In what has now become a seemingly cyclical pattern of new revelations regarding the extent of NSA surveillance, a new article posted on the Huffington Post describes ways the NSA is using “its troves of data to discredit and undermine individuals who the agency believes are ‘radicalizing others through incendiary speeches’ but who lack any ties to actual criminality.” Listed targets of the program are Muslims who appear to have some sort of online or public following but are associated with potential character “vulnerabilities” such as online promiscuity and financial misconduct. The Huffington Post article and the ACLU were quick to draw obvious parallels between this approach to national security to tactics used during the late 50’s into the early 70’s against individuals including Martin Luther King Jr., Muhammad Ali, and other noted artists, politicians, and academics; see this article.
We can expect this story to reignite a fresh round of debates regarding national security, privacy, and civil liberties. However, the new dimension added by this element of the NSA’s intelligence program should help to push against two of the basic general sentiments frequently mustered in support of the NSA’s programs.
‘I’ve got nothing to hide’
Almost anyone who’s had a conversation about the breadth of government surveillance has probably wrestled with the idea that even if the legality or propriety of government surveillance is questionable it should be allowed especially when we have nothing to hide. This line, and its more eloquent variations, functions as both a justification to the breadth of the surveillance program and also as a rhetorical sledge hammer. The first function takes for granted a conclusion over which our nation is currently debating and has not settled; that is the extent of our rights to privacy in our homes and communications. By coming close to saying that anyone who has something to hide ought to be surveilled, we inherently endorse a collective suspicion unbounded by any set of values that takes as a default the right to privacy.
At the same time when a politician or academic says they have nothing to hide it becomes increasingly silly to muster a response. Someone faced with such an argument has basically to wrangle with the first justification on increasingly irrelevant and flaunted legal grounds. But still, our instincts should at least bring us to feel that not everyone who has something to hide, no matter how tenuously connected to national defense, ought to be watched and wiretapped. But claiming that we have nothing to hide ignores the human reality screaming us in the face, namely, the complete irrelevance of having secrets with your right to privacy.
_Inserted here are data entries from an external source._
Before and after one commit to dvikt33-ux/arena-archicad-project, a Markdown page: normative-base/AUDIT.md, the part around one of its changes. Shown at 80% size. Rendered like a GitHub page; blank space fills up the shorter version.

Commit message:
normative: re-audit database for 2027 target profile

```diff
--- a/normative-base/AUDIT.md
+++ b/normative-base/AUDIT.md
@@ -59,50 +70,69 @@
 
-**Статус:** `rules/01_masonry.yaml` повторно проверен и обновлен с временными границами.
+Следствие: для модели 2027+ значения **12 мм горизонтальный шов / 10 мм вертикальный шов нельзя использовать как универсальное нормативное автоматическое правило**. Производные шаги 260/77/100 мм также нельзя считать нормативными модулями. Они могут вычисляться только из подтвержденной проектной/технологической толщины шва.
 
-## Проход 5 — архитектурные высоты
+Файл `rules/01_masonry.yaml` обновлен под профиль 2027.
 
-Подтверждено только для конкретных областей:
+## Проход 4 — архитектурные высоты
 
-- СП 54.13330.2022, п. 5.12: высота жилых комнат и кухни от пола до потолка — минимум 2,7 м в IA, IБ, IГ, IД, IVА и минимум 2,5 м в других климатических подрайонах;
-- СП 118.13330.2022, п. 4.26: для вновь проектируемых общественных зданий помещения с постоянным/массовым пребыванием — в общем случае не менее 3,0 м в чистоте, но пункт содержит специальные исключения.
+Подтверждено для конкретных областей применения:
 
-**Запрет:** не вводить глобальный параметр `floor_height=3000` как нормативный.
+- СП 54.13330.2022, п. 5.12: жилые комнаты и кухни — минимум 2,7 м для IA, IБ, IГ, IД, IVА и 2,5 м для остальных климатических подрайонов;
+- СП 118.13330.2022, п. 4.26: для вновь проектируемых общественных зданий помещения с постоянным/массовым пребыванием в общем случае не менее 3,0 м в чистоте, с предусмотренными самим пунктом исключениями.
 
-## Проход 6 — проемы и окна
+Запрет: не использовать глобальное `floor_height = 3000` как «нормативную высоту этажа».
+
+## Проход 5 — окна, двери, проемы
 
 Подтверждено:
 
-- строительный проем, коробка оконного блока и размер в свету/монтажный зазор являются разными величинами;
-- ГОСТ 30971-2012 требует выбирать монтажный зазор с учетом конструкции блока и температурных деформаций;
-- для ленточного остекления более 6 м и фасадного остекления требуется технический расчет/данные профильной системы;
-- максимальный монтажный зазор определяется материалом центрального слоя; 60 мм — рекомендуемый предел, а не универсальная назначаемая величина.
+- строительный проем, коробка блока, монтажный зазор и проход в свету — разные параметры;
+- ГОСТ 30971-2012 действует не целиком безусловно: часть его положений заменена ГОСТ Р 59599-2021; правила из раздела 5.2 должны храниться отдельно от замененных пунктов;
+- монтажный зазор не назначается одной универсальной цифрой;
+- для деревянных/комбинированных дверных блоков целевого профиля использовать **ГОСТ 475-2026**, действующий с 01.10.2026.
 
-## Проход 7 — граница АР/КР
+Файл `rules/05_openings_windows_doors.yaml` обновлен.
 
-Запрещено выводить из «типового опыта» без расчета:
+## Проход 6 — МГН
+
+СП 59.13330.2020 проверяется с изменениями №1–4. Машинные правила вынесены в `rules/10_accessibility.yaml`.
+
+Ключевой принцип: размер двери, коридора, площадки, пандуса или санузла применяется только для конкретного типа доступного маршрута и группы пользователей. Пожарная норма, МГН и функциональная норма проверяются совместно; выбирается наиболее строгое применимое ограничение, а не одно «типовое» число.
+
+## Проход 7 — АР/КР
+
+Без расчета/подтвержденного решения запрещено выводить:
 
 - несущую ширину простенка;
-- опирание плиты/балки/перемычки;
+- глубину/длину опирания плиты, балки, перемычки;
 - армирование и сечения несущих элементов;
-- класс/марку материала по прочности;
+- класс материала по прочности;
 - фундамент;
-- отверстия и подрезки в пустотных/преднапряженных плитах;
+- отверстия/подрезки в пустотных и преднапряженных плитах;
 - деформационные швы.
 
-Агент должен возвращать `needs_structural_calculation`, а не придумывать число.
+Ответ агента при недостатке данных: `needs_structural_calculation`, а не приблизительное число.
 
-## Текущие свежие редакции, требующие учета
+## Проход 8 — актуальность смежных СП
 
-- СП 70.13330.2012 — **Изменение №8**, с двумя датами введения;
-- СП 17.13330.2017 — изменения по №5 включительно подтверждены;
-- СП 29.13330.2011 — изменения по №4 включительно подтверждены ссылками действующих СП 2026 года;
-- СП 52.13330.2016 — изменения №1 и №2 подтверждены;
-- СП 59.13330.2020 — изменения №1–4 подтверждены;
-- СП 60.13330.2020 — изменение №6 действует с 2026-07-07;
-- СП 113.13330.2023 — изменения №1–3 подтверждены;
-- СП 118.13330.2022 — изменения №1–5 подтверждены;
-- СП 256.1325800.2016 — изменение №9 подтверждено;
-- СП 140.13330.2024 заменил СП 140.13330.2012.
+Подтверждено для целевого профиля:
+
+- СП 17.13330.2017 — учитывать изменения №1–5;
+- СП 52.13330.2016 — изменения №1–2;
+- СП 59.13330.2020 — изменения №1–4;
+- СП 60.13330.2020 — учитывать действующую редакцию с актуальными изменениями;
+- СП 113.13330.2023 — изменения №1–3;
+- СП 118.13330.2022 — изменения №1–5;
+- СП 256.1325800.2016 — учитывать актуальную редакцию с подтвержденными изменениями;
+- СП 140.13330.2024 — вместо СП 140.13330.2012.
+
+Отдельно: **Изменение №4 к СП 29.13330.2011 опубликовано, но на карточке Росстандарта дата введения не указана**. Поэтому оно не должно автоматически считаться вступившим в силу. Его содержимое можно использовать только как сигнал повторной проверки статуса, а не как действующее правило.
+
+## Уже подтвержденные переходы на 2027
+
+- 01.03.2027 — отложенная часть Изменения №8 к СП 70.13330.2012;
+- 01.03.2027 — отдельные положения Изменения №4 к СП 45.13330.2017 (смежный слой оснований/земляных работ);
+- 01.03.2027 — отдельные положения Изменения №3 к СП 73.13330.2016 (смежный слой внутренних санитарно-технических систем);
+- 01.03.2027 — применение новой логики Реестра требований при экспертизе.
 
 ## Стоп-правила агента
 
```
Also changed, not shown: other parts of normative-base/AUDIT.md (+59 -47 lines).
The obviousness of the “I’ve got nothing to hide” line of argument is typically rendered in the rhetorical form to stunt helpful conversation. However, these latest NSA revelations should bring to light the futility of this mindset. Whether its porn use, plagiarism, or other potentially embarrassing habits the notion that a person has nothing to hide is antithetical to human experience. Perhaps everyone has potentially damaging secrets that could be used against them, even if they are not criminal. The reliance and expectation we have that the government will not turn us out in front of our fellow citizens is simply too invaluable. We sacrifice a degree of privacy by enabling the government to seek out information pertaining to criminal activity. The “I’ve got nothing to hide” attitude jumbles the intuitive distinction between criminal and non-criminal activity and leaves an amorphous gap to be filled by an overzealous NSA.
‘its only being used against people who are a threat’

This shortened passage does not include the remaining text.